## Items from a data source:
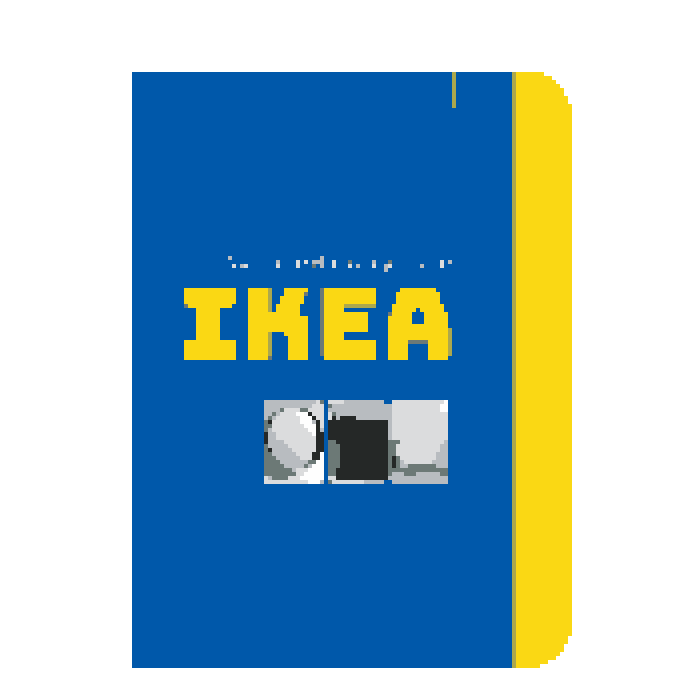
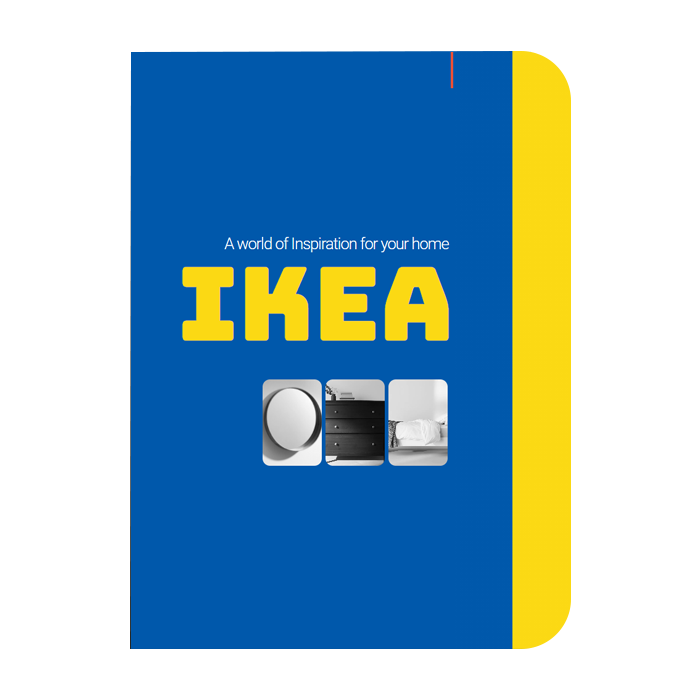
upload dotImg_testt_6/27

Changed region(s): [[0.24, 0.33, 0.66, 0.69], [0.18, 0.06, 0.84, 0.96], [0.81, 0.87, 0.84, 0.9]]

diff --git a/src/Container.js b/src/Container.js
@@ -9,8 +9,7 @@ export default function Container() {
     for (let i = 0; i < $containerUl.length; i++) {
       Object.values($containerUl[i].children).map((item) => {
         if (Preview[item.id]) {
-          // item.innerHTML = Preview[item.id].name;
-          item.style.backgroundImage = `url(${Preview[item.id].img})`;
+          item.innerHTML = `<img src="${Preview[item.id].img}" alt="">`;
         }
       });
     }

diff --git a/src/scss/select.scss b/src/scss/select.scss
@@ -29,6 +29,12 @@
       filter: saturate(0);
       image-rendering: pixelated;
 
+      img {
+        display: block;
+        margin: 0 auto;
+        height: 100%;
+      }
+
       &.active {
         filter: saturate(1);
       }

## EXERCISE GOAL:
I need every line of the data that has the word "innerHTML"; please list them.

## EXERCISE OUTPUT:
-          // item.innerHTML = Preview[item.id].name;
+          item.innerHTML = `<img src="${Preview[item.id].img}" alt="">`;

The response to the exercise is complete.